Atla Product Specialist Cristina Ochoa recently sat down with Atla Director of Business Development Margot Lyon to discuss how the company has worked to support alumni, clergy, and other unaffiliated scholars with their continuing research pursuits in religion and theology.

CO: You’ve been at Atla for more than 16 years as Director of Business Development. Can you tell me about the origins of the alumni program and how it was developed?

ML: When I first joined Atla in 2004, we realized there was a need in the marketplace for alumni tools. We initially heard many stories from our members that clergy, unlike professionals in medical and legal professions, for example, may not have the resources to continue purchasing the same research tools that they used when they were in seminary. In 2007, we approached our longtime supporter, Lilly Endowment Inc. and received a $1.2 million dollar grant to support alumni access and content development.

The main goals of the grant were to provide an important resource (full-text collections) that each seminary or school could provide to its graduates, giving them access to the same resources they depended upon while in school. We felt that geographic distance and/or isolation from the school should not be a barrier to clergy having access to this rich resource.

The grant also enabled clergy in the smallest communities of worship to have the same access to theological literature as clergy at the most prestigious and prosperous places.

Additionally, the grant supported the continued diversity of opinion and theological outlook in content that Atla provided. Since many of the participating journals in Atla research tools are published by seminaries or societies as a labor of love, they often are economically fragile and vulnerable to large commercial enterprises.

CO: The Lilly Endowment grant seems robust. How long was funding to member schools offered?

ML: The initial Lilly Endowment grant funded was then called “ATLAS for ALUM,” which supported subscriptions for Atla member schools from 2007-2011. After the grant funding was over, about 85 percent of the schools continued on and funded their own alumni subscriptions. Today more than 133 schools offer Atla Alum tools. While the most popular offerings are for the full-text collections, AtlaSerials® (Atlas®) for Alum and AtlaSerials PLUS® (Atlas PLUS®) for Alum, some sites also offer Atla Religion Database® (Atla RDB®) for Alum.
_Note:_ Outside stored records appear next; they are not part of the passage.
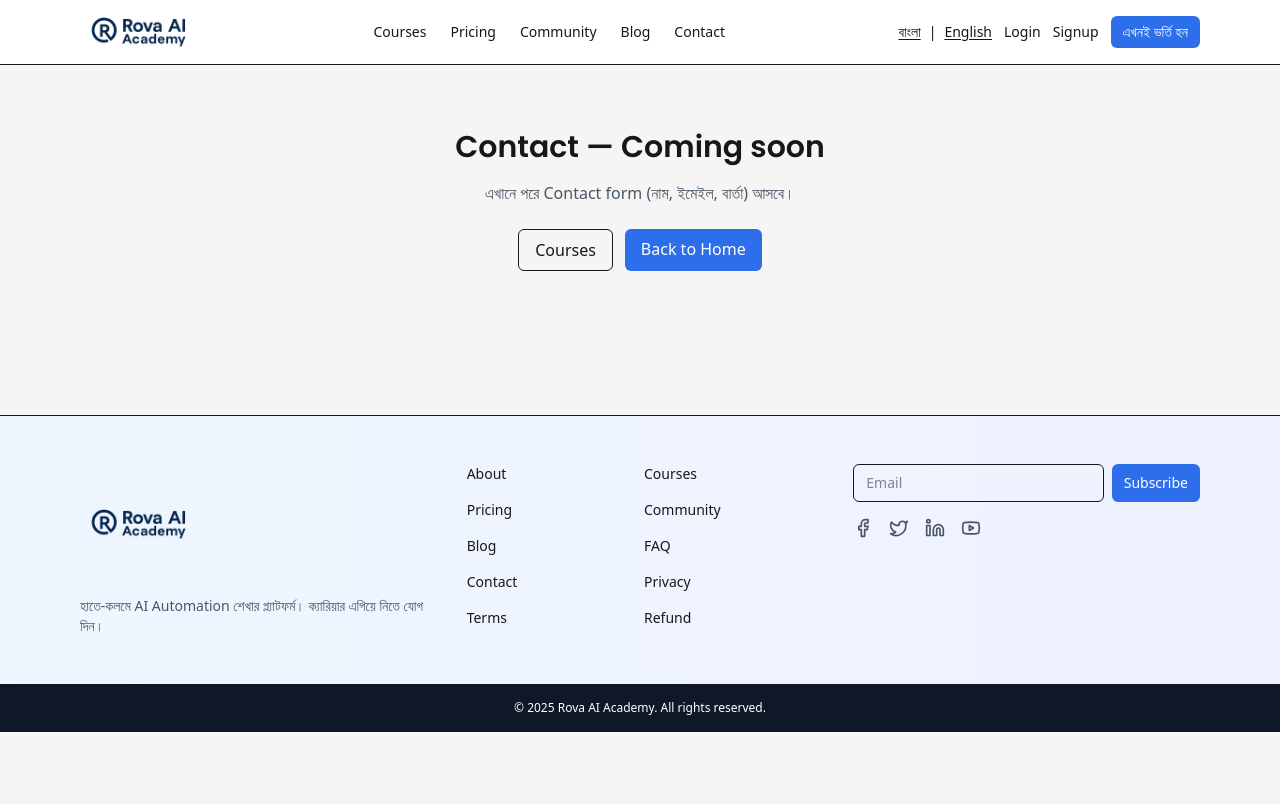
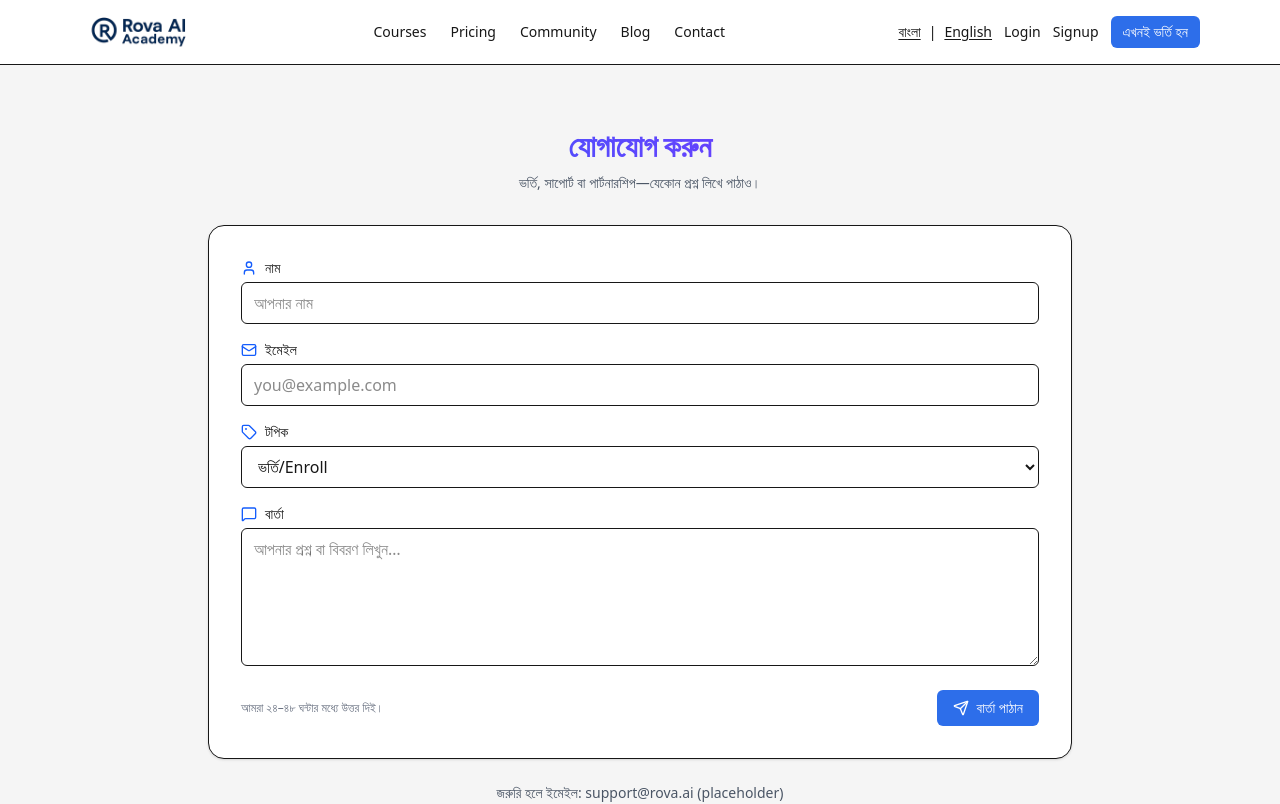
Before and after one commit to helloshamimjunior-cpu/rova-ai, a Next.js app: page /contact in a window 1280 px wide. Shown: the top 804 px of the page. Built offline with nearby package versions, Linux system fonts and the light colour scheme.

Commit message:
add /contact page (form + toast)

```diff
--- a/app/contact/page.tsx
+++ b/app/contact/page.tsx
@@ -1,25 +1,185 @@
-// app/contact/page.tsx
+"use client";
+
+import { useState } from "react";
 import Link from "next/link";
+import { toast } from "sonner";
+import { User, Mail, Tag, MessageSquare, Send, CheckCircle2 } from "lucide-react";
 
-export default function Page() {
+export default function ContactPage() {
+  const [loading, setLoading] = useState(false);
+  const [done, setDone] = useState<{ id: string } | null>(null);
+  const [form, setForm] = useState({
+    name: "",
+    email: "",
+    topic: "ভর্তি/Enroll",
+    message: "",
+    website: "", // honeypot (bot trap)
+  });
+
+  const topics = [
+    "ভর্তি/Enroll",
+    "কোর্স/সিলেবাস",
+    "পার্টনারশিপ",
+    "সাপোর্ট/প্রযুক্তিগত",
+    "অন্যান্য",
+  ];
+
+  const onSubmit = async (e: React.FormEvent) => {
+    e.preventDefault();
+    if (loading) return;
+
+    // very light validation
+    if (!form.name.trim() || !form.email.trim() || !form.message.trim()) {
+      toast.error("নাম, ইমেইল ও বার্তা লাগবে।");
+      return;
+    }
+    if (!/\S+@\S+\.\S+/.test(form.email)) {
+      toast.error("সঠিক ইমেইল দিন।");
+      return;
+    }
+    if (form.website) return; // bot
+
+    setLoading(true);
+
+    // 🔒 Placeholder submit (API এখনো নেই)
+    await new Promise((r) => setTimeout(r, 800));
+    const ticketId = "RV-" + String(Math.floor(Math.random() * 90000) + 10000);
+    setDone({ id: ticketId });
+    setLoading(false);
+    toast.success("বার্তা পাঠানো হয়েছে!");
+    setForm({ name: "", email: "", topic: "ভর্তি/Enroll", message: "", website: "" });
+  };
+
+  // success state
+  if (done) {
     return (
-    <div className="mx-auto max-w-3xl px-4 py-16 text-center">
-      <h1 className="text-3xl font-semibold mb-4">Contact — Coming soon</h1>
-      <p className="text-gray-600 mb-6">
-        এখানে পরে Contact form (নাম, ইমেইল, বার্তা) আসবে।
+      <div className="mx-auto max-w-2xl px-4 py-16">
+        <div className="rounded-2xl border bg-white p-8 text-center shadow-sm">
+          <div className="mx-auto mb-3 flex h-12 w-12 items-center justify-center rounded-full bg-green-100">
+            <CheckCircle2 className="h-6 w-6 text-green-600" />
+          </div>
+          <h1 className="mb-2 text-2xl font-semibold">বার্তা পাওয়া গেছে</h1>
+          <p className="text-sm text-gray-600">
+            আপনার টিকিট আইডি: <span className="font-mono font-medium">{done.id}</span>
           </p>
-      <div className="flex gap-3 justify-center">
-        <Link href="/courses" className="px-4 py-2 rounded-md border">
-          Courses
+
+          <div className="mt-6 flex justify-center gap-3">
+            <Link href="/faq" className="rounded-md border px-4 py-2 text-sm">
+              FAQ দেখুন
             </Link>
             <Link
               href="/"
-          className="px-4 py-2 rounded-md text-white"
+              className="rounded-md px-4 py-2 text-sm font-medium text-white"
               style={{ background: "var(--brand-primary)" }}
             >
-          Back to Home
+              হোমে ফিরুন
             </Link>
+          </div>
         </div>
       </div>
     );
   }
+
+  return (
+    <div className="mx-auto max-w-4xl px-4 py-16">
+      {/* Header */}
+      <div className="mb-8 text-center">
+        <h1 className="bg-gradient-to-r from-blue-600 to-violet-600 bg-clip-text text-3xl font-bold text-transparent">
+          যোগাযোগ করুন
+        </h1>
+        <p className="mt-2 text-sm text-gray-600">
+          ভর্তি, সাপোর্ট বা পার্টনারশিপ—যেকোন প্রশ্ন লিখে পাঠাও।
+        </p>
+      </div>
+
+      {/* Card form */}
+      <div className="rounded-2xl border bg-white p-6 shadow-sm md:p-8">
+        <form onSubmit={onSubmit} className="grid gap-4">
+          {/* honeypot */}
+          <input
+            tabIndex={-1}
+            autoComplete="off"
+            value={form.website}
+            onChange={(e) => setForm({ ...form, website: e.target.value })}
+            className="hidden"
+            aria-hidden="true"
+          />
+
+          <label className="grid gap-1">
+            <span className="flex items-center gap-2 text-sm font-medium">
+              <User className="h-4 w-4 text-blue-600" /> নাম
+            </span>
+            <input
+              required
+              value={form.name}
+              onChange={(e) => setForm({ ...form, name: e.target.value })}
+              className="rounded-md border px-3 py-2 outline-none focus:ring-2 focus:ring-blue-200"
+              placeholder="আপনার নাম"
+            />
+          </label>
+
+          <label className="grid gap-1">
+            <span className="flex items-center gap-2 text-sm font-medium">
+              <Mail className="h-4 w-4 text-blue-600" /> ইমেইল
+            </span>
+            <input
+              required
+              type="email"
+              value={form.email}
+              onChange={(e) => setForm({ ...form, email: e.target.value })}
+              className="rounded-md border px-3 py-2 outline-none focus:ring-2 focus:ring-blue-200"
+              placeholder="you@example.com"
+            />
+          </label>
+
+          <label className="grid gap-1">
+            <span className="flex items-center gap-2 text-sm font-medium">
+              <Tag className="h-4 w-4 text-blue-600" /> টপিক
+            </span>
+            <select
+              value={form.topic}
+              onChange={(e) => setForm({ ...form, topic: e.target.value })}
+              className="rounded-md border px-3 py-2 outline-none focus:ring-2 focus:ring-blue-200"
+            >
+              {topics.map((t) => (
+                <option key={t}>{t}</option>
+              ))}
+            </select>
+          </label>
+
+          <label className="grid gap-1">
+            <span className="flex items-center gap-2 text-sm font-medium">
+              <MessageSquare className="h-4 w-4 text-blue-600" /> বার্তা
+            </span>
+            <textarea
+              required
+              rows={5}
+              value={form.message}
+              onChange={(e) => setForm({ ...form, message: e.target.value })}
+              className="rounded-md border px-3 py-2 outline-none focus:ring-2 focus:ring-blue-200"
+              placeholder="আপনার প্রশ্ন বা বিবরণ লিখুন…"
+            />
+          </label>
+
+          <div className="mt-2 flex items-center justify-between">
+            <p className="text-xs text-gray-500">আমরা ২৪–৪৮ ঘন্টার মধ্যে উত্তর দিই।</p>
+            <button
+              type="submit"
+              disabled={loading}
+              className="inline-flex items-center gap-2 rounded-md px-4 py-2 text-sm font-medium text-white disabled:opacity-60"
+              style={{ background: "var(--brand-primary)" }}
+            >
+              <Send className="h-4 w-4" />
+              {loading ? "পাঠানো হচ্ছে…" : "বার্তা পাঠান"}
+            </button>
+          </div>
+        </form>
+      </div>
+
+      {/* Alt contact */}
+      <div className="mx-auto mt-6 max-w-4xl text-center text-sm text-gray-600">
+        জরুরি হলে ইমেইল: <span className="font-medium">support@rova.ai</span> (placeholder)
+      </div>
+    </div>
+  );
+}
```
Lines whose indentation alone changed are shown as unchanged.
CO: You mentioned that the grant supported access to Atla for Alum research tools, as well as content development. Can you expand upon that initiative?

ML: Of course. The funding also supported securing licenses for historically significant, ceased titles, also known as ceased journals. Many ceased journals were seminal publications in their time, often with devoted readerships in communities that no longer exist in the same form. Many also stopped printing before digital archiving, relegating them to hard-to-locate special archives or personal collections. Atla’s in-house team of subject matter experts continues to be committed to seeking out these historically significant publications, assisting in their preservation, and ensuring their scholarly significance persists. Examples of these ceased journals include Christianity and Crisis: A Christian Journal of Opinion, Sisters Today, and The Shaker Quarterly.

CO: Looking back on the progress made, what would you say are some of the success stories of the program?

ML: To me, I’m proud of this program and, broadly speaking, its relationship to Atla’s mission of fostering the study of religion and theology.

It's compelling to hear from our members that this program helps build bridges from libraries to alumni relations and development offices at our member institutions, as they seek ways to promote and collaborate on the offerings.

It’s also rewarding to hear stories of how alumni access has helped clergy and chaplains in the field. For example, one alum once told us a compelling story of how they were a hospital chaplain and used Atlas to look up basic information on the Baha’i faith before they went into a patient’s room. The information they were able to find in Atlas helped them familiarize themselves with a faith tradition beyond their own.

Finally, Atla sees this program as a way of serving independent scholars who may not have access to our tools via an institutional affiliation. As one initiative, in April of last year in the midst of the pandemic, we worked with the Society of Biblical Literature (SBL) to heavily promote the resource. In the months after the promotion, we saw an increase in usage of the alum resources. 

Learn More

Not a subscriber? Atla Alum tools are available on EBSCOhost® or EBSCO Discovery Service™. Learn more about free trials of Atla databases

Already a subscriber and want to make sure your students know? Update your alum listing on Atla’s website.

Continue the Conversation – Live Webinar

Atla and EBSCO invite you to take part in a free webinar “Collectors & Connectors: Supporting the Scholarly Study of Religion and Theology” on May 5 at 1pm ET.